[Work required]: Copies of all lines containing the string "librosa" are needed from the data below.

[Data]:
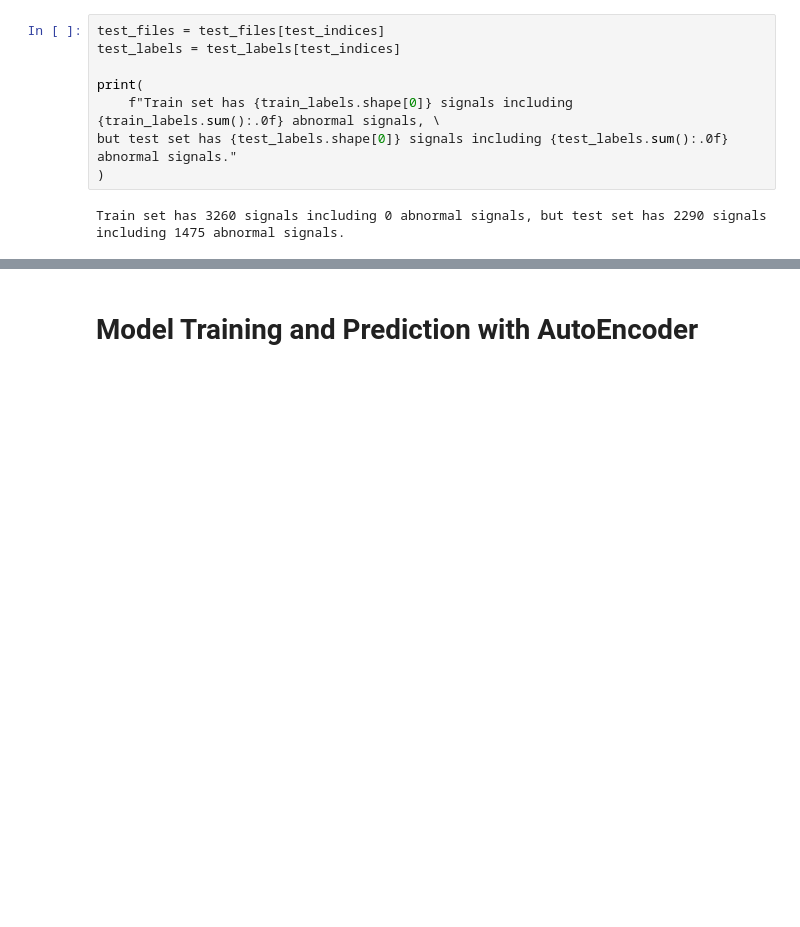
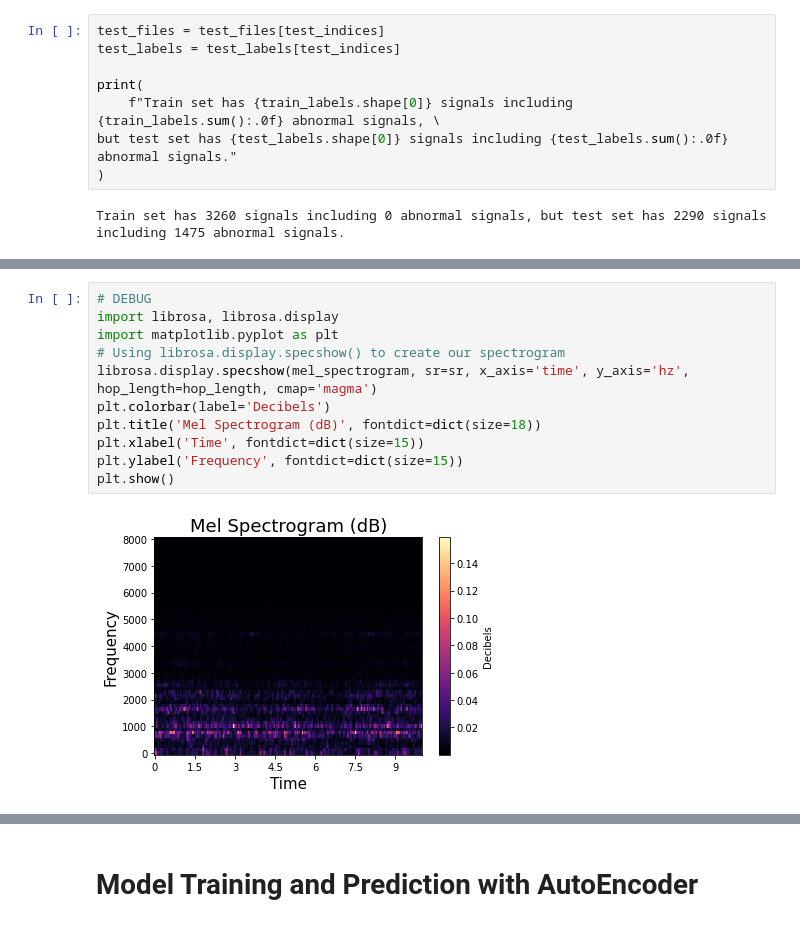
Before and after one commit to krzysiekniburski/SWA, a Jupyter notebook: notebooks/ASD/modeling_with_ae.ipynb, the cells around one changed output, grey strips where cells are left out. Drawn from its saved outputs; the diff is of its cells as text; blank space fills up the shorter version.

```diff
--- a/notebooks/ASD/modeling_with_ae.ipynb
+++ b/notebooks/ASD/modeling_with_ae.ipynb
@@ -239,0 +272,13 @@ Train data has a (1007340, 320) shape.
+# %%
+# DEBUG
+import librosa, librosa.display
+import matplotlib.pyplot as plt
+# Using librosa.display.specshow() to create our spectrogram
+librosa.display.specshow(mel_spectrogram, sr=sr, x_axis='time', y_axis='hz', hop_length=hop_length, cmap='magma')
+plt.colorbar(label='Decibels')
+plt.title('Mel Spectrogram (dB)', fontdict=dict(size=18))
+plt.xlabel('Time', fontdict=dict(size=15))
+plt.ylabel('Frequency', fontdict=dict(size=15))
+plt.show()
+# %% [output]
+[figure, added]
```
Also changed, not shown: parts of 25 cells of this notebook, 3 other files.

==

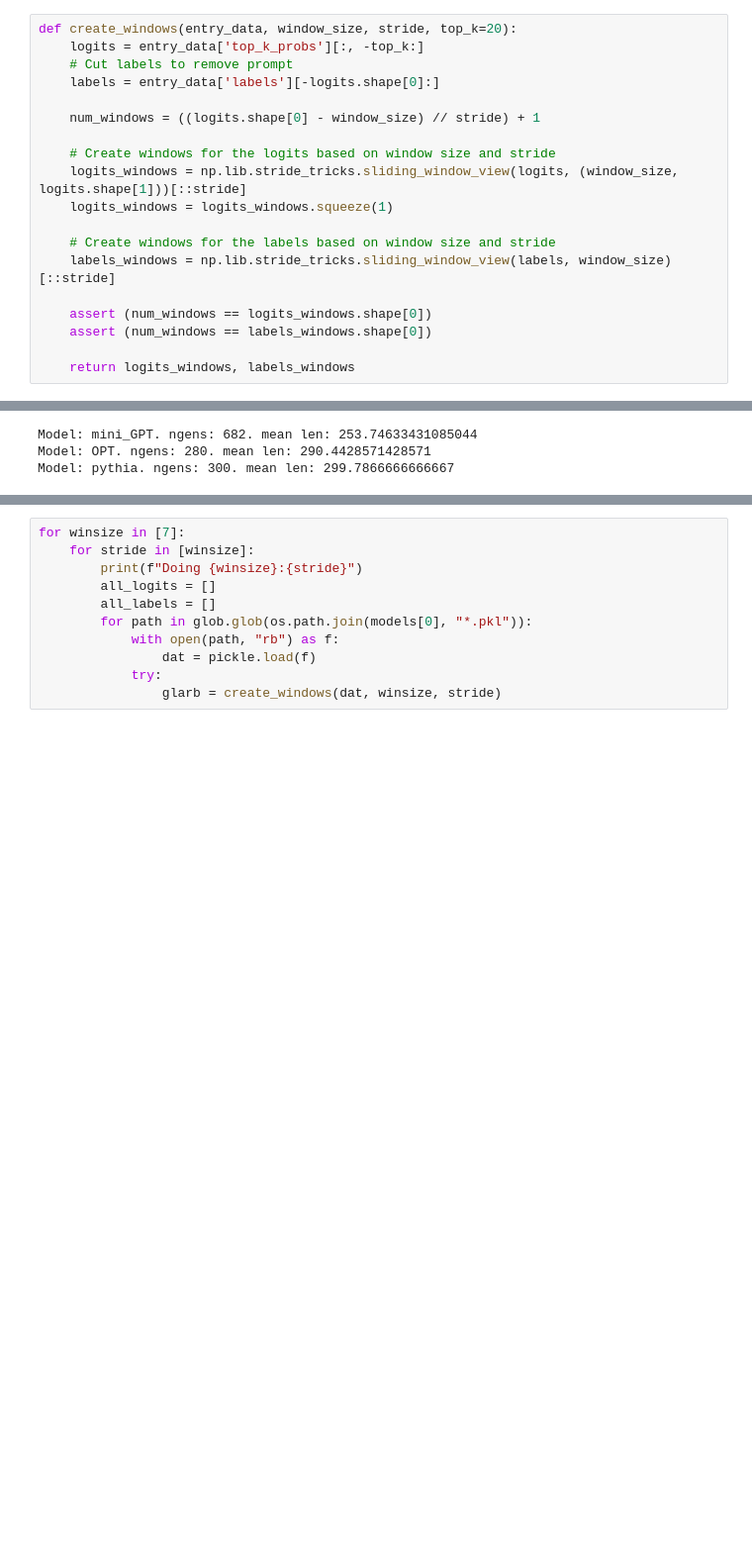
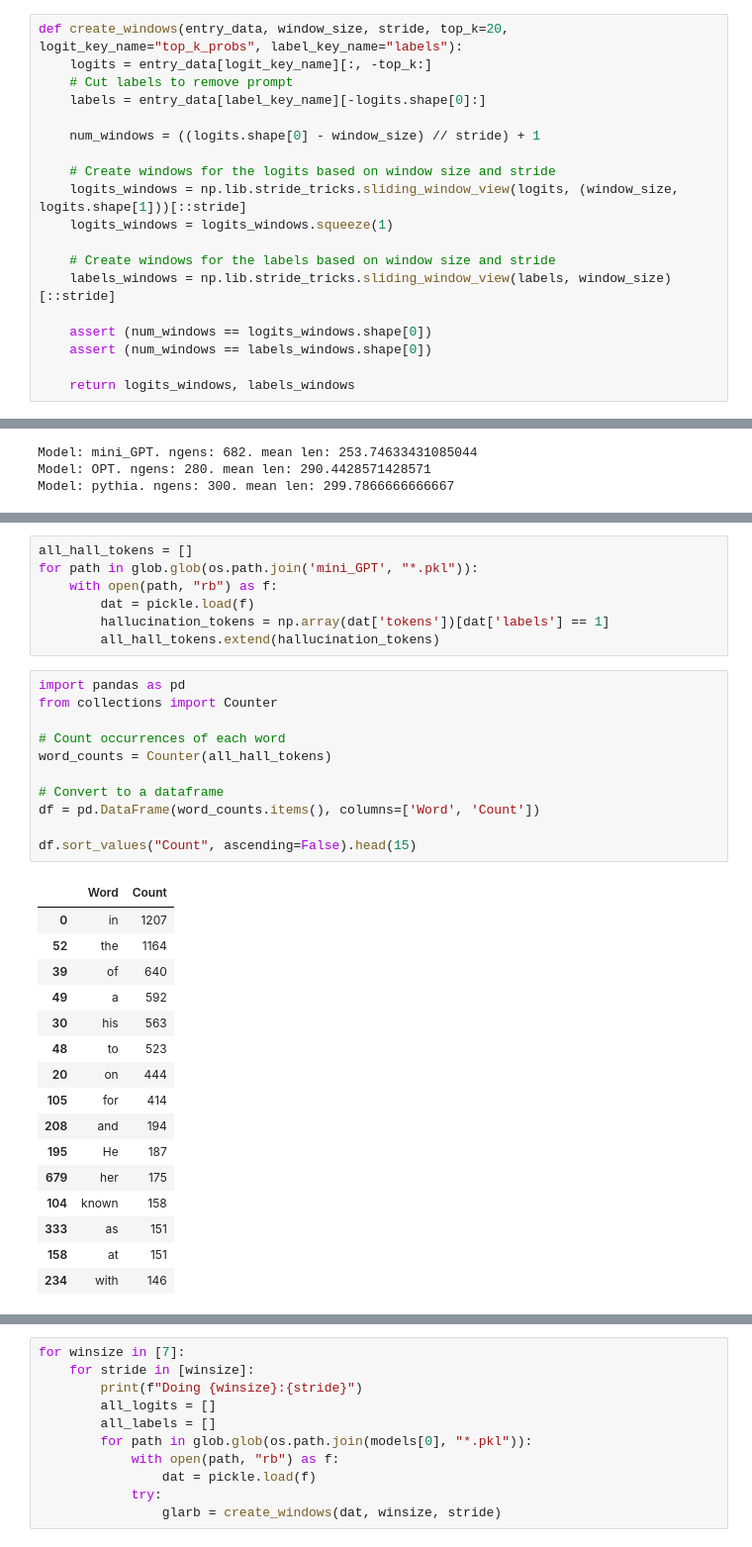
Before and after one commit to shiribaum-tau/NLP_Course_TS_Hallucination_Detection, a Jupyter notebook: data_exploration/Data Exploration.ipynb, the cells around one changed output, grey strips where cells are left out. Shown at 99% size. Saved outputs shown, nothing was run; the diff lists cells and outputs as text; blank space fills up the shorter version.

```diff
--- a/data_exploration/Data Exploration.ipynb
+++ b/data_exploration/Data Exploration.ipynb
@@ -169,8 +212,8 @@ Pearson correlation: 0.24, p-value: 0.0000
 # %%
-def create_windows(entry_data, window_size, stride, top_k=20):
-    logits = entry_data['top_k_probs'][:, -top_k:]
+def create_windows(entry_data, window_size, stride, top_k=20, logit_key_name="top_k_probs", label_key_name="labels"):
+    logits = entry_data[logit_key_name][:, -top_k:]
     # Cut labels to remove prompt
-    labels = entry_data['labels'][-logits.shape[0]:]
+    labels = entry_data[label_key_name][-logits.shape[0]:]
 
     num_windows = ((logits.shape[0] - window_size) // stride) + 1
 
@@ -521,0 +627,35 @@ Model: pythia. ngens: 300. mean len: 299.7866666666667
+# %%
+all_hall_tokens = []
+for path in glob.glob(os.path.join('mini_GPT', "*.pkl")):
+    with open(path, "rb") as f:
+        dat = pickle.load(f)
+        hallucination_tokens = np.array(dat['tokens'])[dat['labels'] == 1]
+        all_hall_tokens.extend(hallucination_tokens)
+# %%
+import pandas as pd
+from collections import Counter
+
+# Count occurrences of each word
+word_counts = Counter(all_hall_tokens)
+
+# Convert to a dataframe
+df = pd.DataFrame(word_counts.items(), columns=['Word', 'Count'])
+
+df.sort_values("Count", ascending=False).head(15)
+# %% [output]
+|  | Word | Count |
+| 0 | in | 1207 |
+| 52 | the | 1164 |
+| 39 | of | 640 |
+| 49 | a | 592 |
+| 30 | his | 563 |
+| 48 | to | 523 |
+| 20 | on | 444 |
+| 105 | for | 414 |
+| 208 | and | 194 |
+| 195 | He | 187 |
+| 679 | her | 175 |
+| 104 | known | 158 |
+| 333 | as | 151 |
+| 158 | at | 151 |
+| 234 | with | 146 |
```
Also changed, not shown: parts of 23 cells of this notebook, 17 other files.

* * *

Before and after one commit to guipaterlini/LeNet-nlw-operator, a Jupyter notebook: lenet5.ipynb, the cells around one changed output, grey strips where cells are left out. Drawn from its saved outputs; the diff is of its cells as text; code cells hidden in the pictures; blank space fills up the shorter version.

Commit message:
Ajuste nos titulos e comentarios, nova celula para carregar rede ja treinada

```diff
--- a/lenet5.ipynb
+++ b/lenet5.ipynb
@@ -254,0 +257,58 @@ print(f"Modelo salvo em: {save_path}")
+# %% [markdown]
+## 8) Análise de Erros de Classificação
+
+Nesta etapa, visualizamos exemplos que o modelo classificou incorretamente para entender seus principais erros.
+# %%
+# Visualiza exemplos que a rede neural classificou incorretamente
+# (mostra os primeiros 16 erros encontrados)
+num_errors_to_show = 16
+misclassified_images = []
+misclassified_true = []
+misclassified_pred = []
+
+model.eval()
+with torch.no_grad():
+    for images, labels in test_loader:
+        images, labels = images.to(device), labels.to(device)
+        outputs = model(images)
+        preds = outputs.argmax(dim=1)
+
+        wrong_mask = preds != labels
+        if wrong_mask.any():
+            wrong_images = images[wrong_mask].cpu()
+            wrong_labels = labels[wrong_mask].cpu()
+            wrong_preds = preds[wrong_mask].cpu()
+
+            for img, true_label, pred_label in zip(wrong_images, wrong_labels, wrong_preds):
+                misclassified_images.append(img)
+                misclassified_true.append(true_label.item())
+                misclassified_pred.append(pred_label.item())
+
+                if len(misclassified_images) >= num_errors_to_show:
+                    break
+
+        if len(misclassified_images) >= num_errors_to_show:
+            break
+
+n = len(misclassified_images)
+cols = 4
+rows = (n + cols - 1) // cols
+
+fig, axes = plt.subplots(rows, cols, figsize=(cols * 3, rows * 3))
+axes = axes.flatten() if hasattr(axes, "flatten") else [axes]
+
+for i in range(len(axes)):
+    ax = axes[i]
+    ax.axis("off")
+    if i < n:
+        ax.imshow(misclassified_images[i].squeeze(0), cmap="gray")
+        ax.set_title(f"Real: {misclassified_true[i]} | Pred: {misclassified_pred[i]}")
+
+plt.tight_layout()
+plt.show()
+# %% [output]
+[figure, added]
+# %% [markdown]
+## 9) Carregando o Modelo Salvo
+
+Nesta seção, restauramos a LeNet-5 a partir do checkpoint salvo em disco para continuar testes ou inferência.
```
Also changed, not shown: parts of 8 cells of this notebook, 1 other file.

[Expected answer]:
+import librosa, librosa.display
+# Using librosa.display.specshow() to create our spectrogram
+librosa.display.specshow(mel_spectrogram, sr=sr, x_axis='time', y_axis='hz', hop_length=hop_length, cmap='magma')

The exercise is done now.